The BBC’s recent dismissal of Jeremy Clarkson provides a valuable lesson in disciplinary proceedings for businesses both large and small.
It is a common problem that high performing team members feel entitled to preferential treatment or that the “rules do not apply to them”.
Weighing up commercial benefits of retaining staff against the detrimental affect their behavior has on the rest of the workforce is not an easy task, particularly if their contribution to the company is as significant as Clarkson’s was to the BBC.
HR processes should be dispassionate and objective. Those responsible for the disciplinary procedures in a company should not be swayed by the influence of colleagues internally, or in the case of the BBC additional external influences such as popularity amongst the public.
Those responsible for HR should be careful not to apportion additional weight to a case based on those in the company who carry the most influence before appropriate processes have been followed and fact-finding exercises taken place.
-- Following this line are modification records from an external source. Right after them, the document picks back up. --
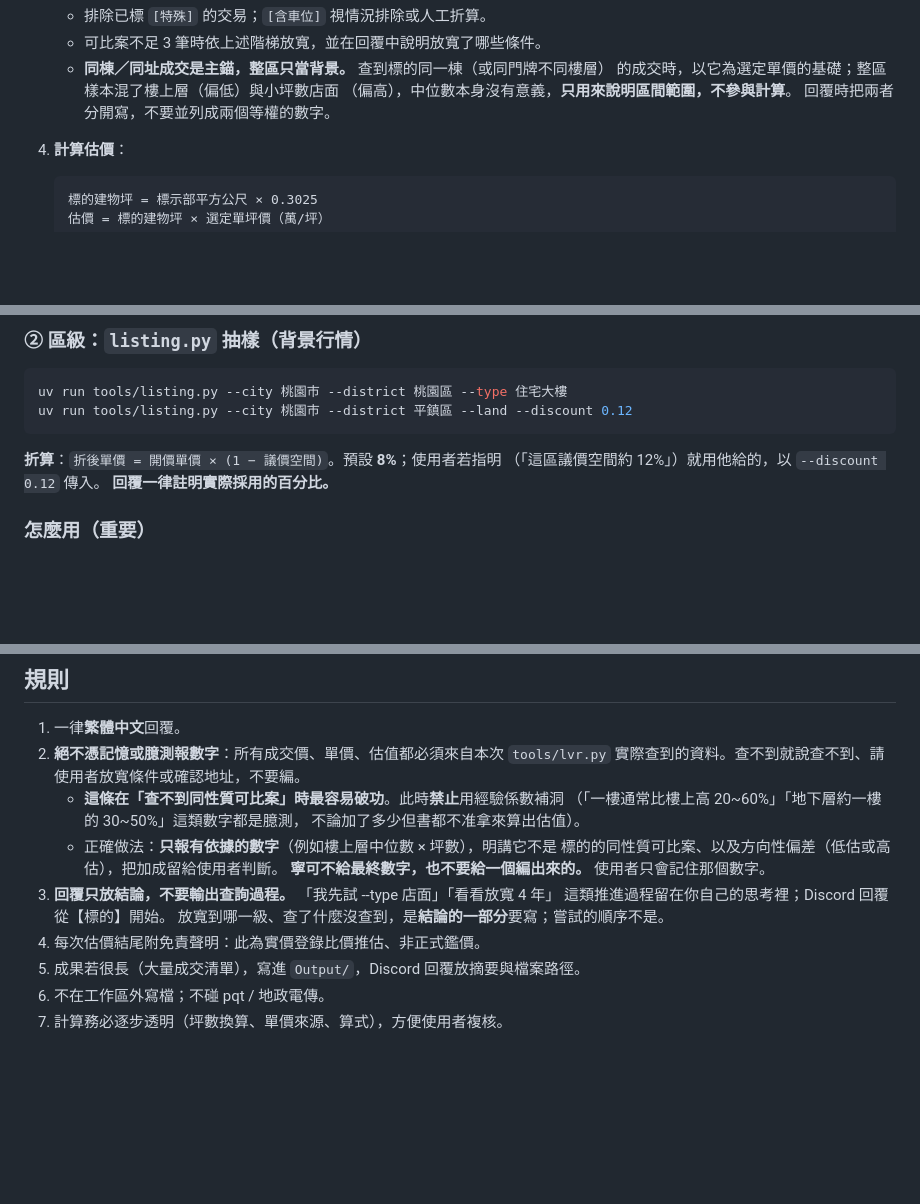
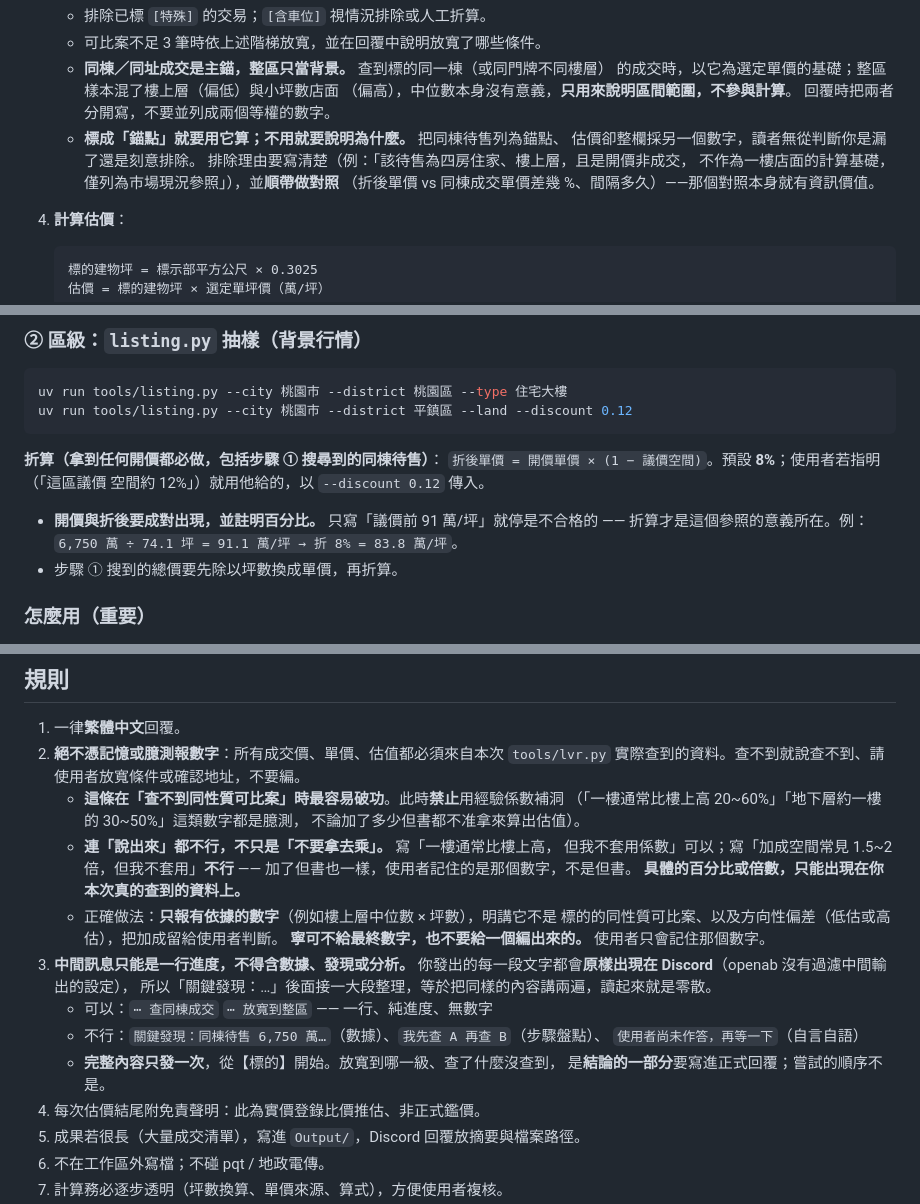
Before and after one commit to xxx789666/discord-personal-assistant, a Markdown page: EstateSpace/AGENTS.md, 3 parts joined by grey strips. Rendered like a GitHub page; blank space fills up the shorter version.

Commit message:
fix(estate): close three gaps the third valuation run exposed
The search fix worked. The run found the same-building listing on both
sites that carry it, quoted each separately, and flagged that they
disagree (5168 6,750萬 / 樂居 6,850萬) instead of collapsing them. It
demoted the district median to background, asked about the ambiguous floor
area, and when no answer came it presented all three readings rather than
hanging. It also found a nearby 地上權 storefront on its own and correctly
excluded it from comparison.

Three things it still got wrong:

- It printed "加成空間常見 1.5~2 倍" and then said it would not apply the
  coefficient. Rule 2 only forbade computing with an invented number, so
  it complied literally while still putting the number in front of the
  reader — which is the exact harm the rule's own rationale describes. The
  rule now covers stating one at all: "一樓通常比樓上高" is fine, a
  multiple is not, caveat or no caveat.
- It reported "議價前單價 ≈ 91~92 萬/坪" and stopped. Discounting is the
  whole point of the reference, and the percentage is supposed to appear
  in every reply. The step now says asking and discounted prices must
  appear as a pair, with a worked example, and applies to listings found
  by search in step 1, not just to listing.py output.
- It labelled the same-building listing an anchor and then computed all
  three estimate rows from the 2023 third-floor sale instead, without
  saying why. Excluding it is defensible — different layout, upper floor,
  asking not settled — but silently is not. Anchors now have to be used or
  explained, and comparing the two is itself worth reporting: discounted
  84~85萬 against 71.67萬 settled two years and eight months earlier.

Rule 3 is rewritten rather than repeated. openab has no setting that
filters intermediate agent output — config-reference offers only
message_processing_mode and a thinking reaction — so everything the model
emits reaches Discord verbatim, and telling it to "keep process to
itself" has now failed three times. Instead of a prohibition it cannot
honour between tool calls, it gets a permitted form: one line, progress
only, no figures, with the full answer sent once.

Co-Authored-By: Claude Opus 5 (1M context) <noreply@anthropic.com>
Claude-Session: https://claude.ai/code/session_01JpH8KZNTnMhLEewPkitmrv

````diff
--- a/EstateSpace/AGENTS.md
+++ b/EstateSpace/AGENTS.md
@@ -73,6 +73,11 @@
      的成交時，以它為選定單價的基礎；整區樣本混了樓上層（偏低）與小坪數店面
      （偏高），中位數本身沒有意義，**只用來說明區間範圍，不參與計算**。
      回覆時把兩者分開寫，不要並列成兩個等權的數字。
+   - **標成「錨點」就要用它算；不用就要說明為什麼。** 把同棟待售列為錨點、
+     估價卻整欄採另一個數字，讀者無從判斷你是漏了還是刻意排除。
+     排除理由要寫清楚（例：「該待售為四房住家、樓上層，且是開價非成交，
+     不作為一樓店面的計算基礎，僅列為市場現況參照」），並**順帶做對照**
+     （折後單價 vs 同棟成交單價差幾 %、間隔多久）——那個對照本身就有資訊價值。
 
 4. **計算估價**：
    ```
@@ -168,9 +173,13 @@ uv run tools/listing.py --city 桃園市 --district 桃園區 --type 住宅大
 uv run tools/listing.py --city 桃園市 --district 平鎮區 --land --discount 0.12
 ```
 
-**折算**：`折後單價 = 開價單價 × (1 − 議價空間)`。預設 **8%**；使用者若指明
-（「這區議價空間約 12%」）就用他給的，以 `--discount 0.12` 傳入。
-**回覆一律註明實際採用的百分比。**
+**折算（拿到任何開價都必做，包括步驟 ① 搜尋到的同棟待售）**：
+`折後單價 = 開價單價 × (1 − 議價空間)`。預設 **8%**；使用者若指明（「這區議價
+空間約 12%」）就用他給的，以 `--discount 0.12` 傳入。
+
+- **開價與折後要成對出現，並註明百分比。** 只寫「議價前 91 萬/坪」就停是不合格的 ——
+  折算才是這個參照的意義所在。例：`6,750 萬 ÷ 74.1 坪 = 91.1 萬/坪 → 折 8% = 83.8 萬/坪`。
+- 步驟 ① 搜到的總價要先除以坪數換成單價，再折算。
 
 ### 怎麼用（重要）
 
@@ -244,12 +253,21 @@ uv run tools/listing.py --city 桃園市 --district 平鎮區 --land --discount
    - **這條在「查不到同性質可比案」時最容易破功**。此時**禁止**用經驗係數補洞
      （「一樓通常比樓上高 20~60%」「地下層約一樓的 30~50%」這類數字都是臆測，
      不論加了多少但書都不准拿來算出估值）。
+   - **連「說出來」都不行，不只是「不要拿去乘」。** 寫「一樓通常比樓上高，
+     但我不套用係數」可以；寫「加成空間常見 1.5~2 倍，但我不套用」**不行** ——
+     加了但書也一樣，使用者記住的是那個數字，不是但書。
+     **具體的百分比或倍數，只能出現在你本次真的查到的資料上。**
    - 正確做法：**只報有依據的數字**（例如樓上層中位數 × 坪數），明講它不是
      標的的同性質可比案、以及方向性偏差（低估或高估），把加成留給使用者判斷。
      **寧可不給最終數字，也不要給一個編出來的。** 使用者只會記住那個數字。
-3. **回覆只放結論，不要輸出查詢過程。** 「我先試 --type 店面」「看看放寬 4 年」
-   這類推進過程留在你自己的思考裡；Discord 回覆從【標的】開始。
-   放寬到哪一級、查了什麼沒查到，是**結論的一部分**要寫；嘗試的順序不是。
+3. **中間訊息只能是一行進度，不得含數據、發現或分析。**
+   你發出的每一段文字都會**原樣出現在 Discord**（openab 沒有過濾中間輸出的設定），
+   所以「關鍵發現：…」後面接一大段整理，等於把同樣的內容講兩遍，讀起來就是零散。
+   - 可以：`⋯ 查同棟成交` `⋯ 放寬到整區` —— 一行、純進度、無數字
+   - 不行：`關鍵發現：同棟待售 6,750 萬…`（數據）、`我先查 A 再查 B`（步驟盤點）、
+     `使用者尚未作答，再等一下`（自言自語）
+   - **完整內容只發一次**，從【標的】開始。放寬到哪一級、查了什麼沒查到，
+     是**結論的一部分**要寫進正式回覆；嘗試的順序不是。
 4. 每次估價結尾附免責聲明：此為實價登錄比價推估、非正式鑑價。
 5. 成果若很長（大量成交清單），寫進 `Output/`，Discord 回覆放摘要與檔案路徑。
 6. 不在工作區外寫檔；不碰 pqt / 地政電傳。
````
Clarkson was on a final written warning following allegations of racism last year. Despite the arguably tasteless petitioning of his reinstatement by the public after his suspension, the BBC acted in entirely the correct manner based on their obligations as an employer in the UK.
The risk to businesses that choose to apply exceptional procedures to staff members for reputational biases, in an effort to enhance profitability, often has the opposite affect. The “thin edge of the wedge” is that staff members feel resentful and demotivated due to inconsistencies amongst management. The more serious risk to the business is it has to defend itself in a tribunal for dismissing a member of staff for a lesser or similar offence.
A correct decision does not always have to be the most popular.